Daily stimulus and recovery news headlines from August 14, 2020.

Coronavirus Projected to Sap More Oil Demand Than Expected

High coronavirus case numbers in several major economies will blunt the recovery of an oil market already beleaguered by low demand, the International Energy Agency said Thursday.

In its monthly oil market report, the IEA forecast a sharper contraction in global demand for 2020 for the first time in several months.
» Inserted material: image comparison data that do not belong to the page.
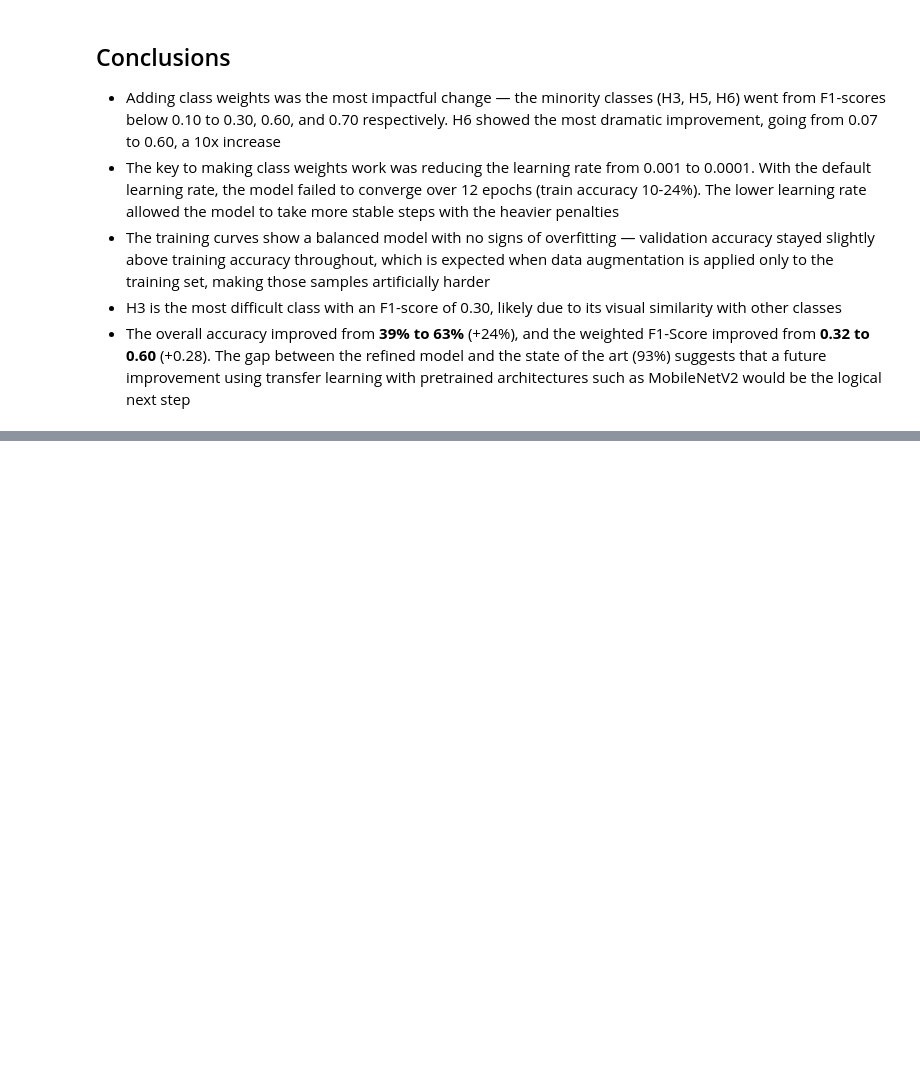
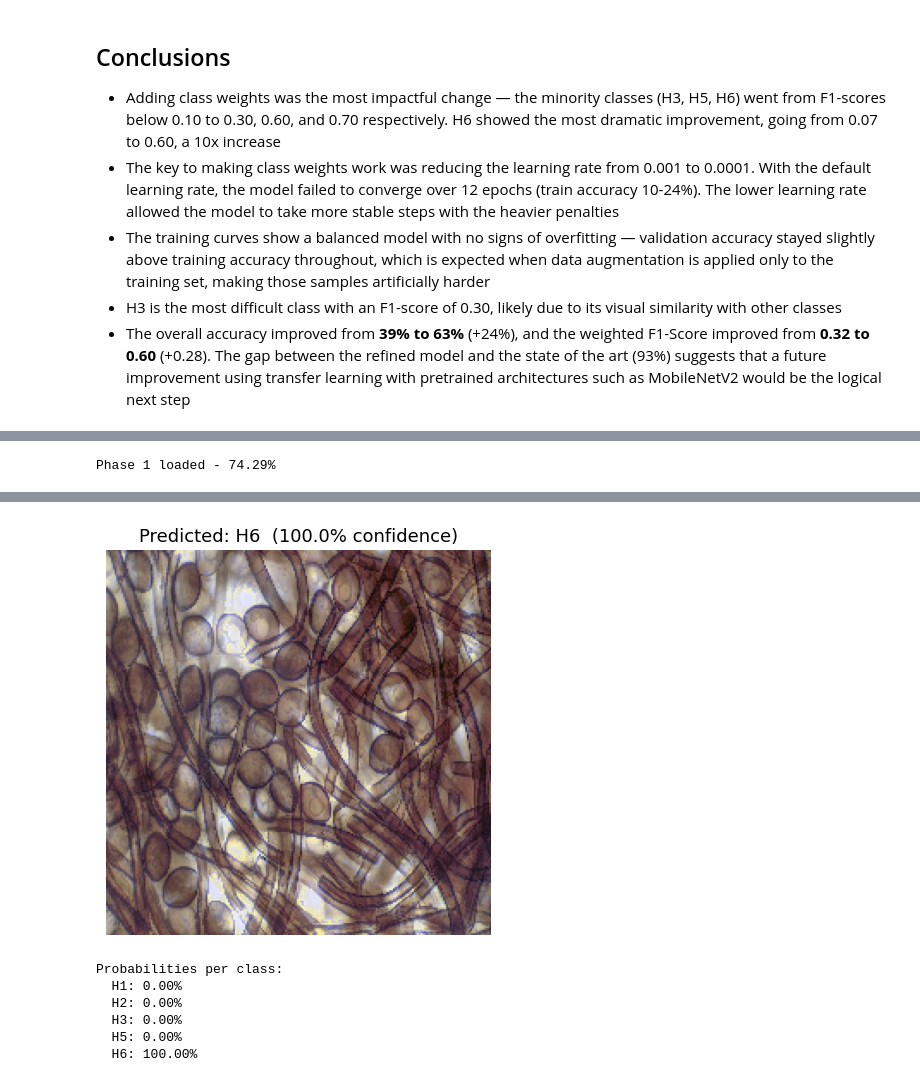
Before and after one commit to Hiram10tec/DeFungi-ML, a Jupyter notebook: DeFungi_ML.ipynb, the cells around one changed output, grey strips where cells are left out. Cells and saved outputs as stored; diff of their text form; code cells hidden in the pictures; blank space fills up the shorter version.

```diff
--- a/DeFungi_ML.ipynb
+++ b/DeFungi_ML.ipynb
@@ -757,0 +1005,41 @@ Probabilities per class:
+# %%
+from tensorflow.keras.models import load_model
+
+model_v3 = load_model('/content/drive/MyDrive/TC3002/model_v3_224_phase1.keras')
+print("Phase 1 loaded - 74.29%")
+# %% [output]
+Phase 1 loaded - 74.29%
+# %%
+from google.colab import files
+from tensorflow.keras.preprocessing import image
+from tensorflow.keras.applications.mobilenet_v2 import preprocess_input
+import numpy as np
+import matplotlib.pyplot as plt
+
+# Upload image
+uploaded = files.upload()
+img_path = list(uploaded.keys())[0]
+
+# Preprocess (224x224, MobileNetV2 preprocessing)
+img = image.load_img(img_path, target_size=(224, 224))
+img_array = image.img_to_array(img)
+img_array = preprocess_input(img_array)          # -1 to 1 range
+img_array = np.expand_dims(img_array, axis=0)   # batch dimension
+
+# Predict
+predictions = model_v3.predict(img_array)
+predicted_index = np.argmax(predictions[0])
+predicted_class = class_names[predicted_index]
+confidence = predictions[0][predicted_index] * 100
+
+# Result
+plt.figure(figsize=(5, 5))
+plt.imshow(image.load_img(img_path, target_size=(224, 224)))
+plt.title(f'Predicted: {predicted_class}  ({confidence:.1f}% confidence)', fontsize=13)
+plt.axis('off')
+plt.show()
+
+print(f"\nProbabilities per class:")
+for i, cls in enumerate(class_names):
+    print(f"  {cls}: {predictions[0][i]*100:.2f}%")
+# %% [output]
@@ -757,0 +1049,7 @@ Probabilities per class:
+[figure, added]
+Probabilities per class:
+  H1: 0.00%
+  H2: 0.00%
+  H3: 0.00%
+  H5: 0.00%
+  H6: 100.00%
```
Also changed, not shown: parts of 17 cells of this notebook.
The agency expects global demand to contract by 8.1 million barrels this year, 140,000 barrels more than in last month’s report.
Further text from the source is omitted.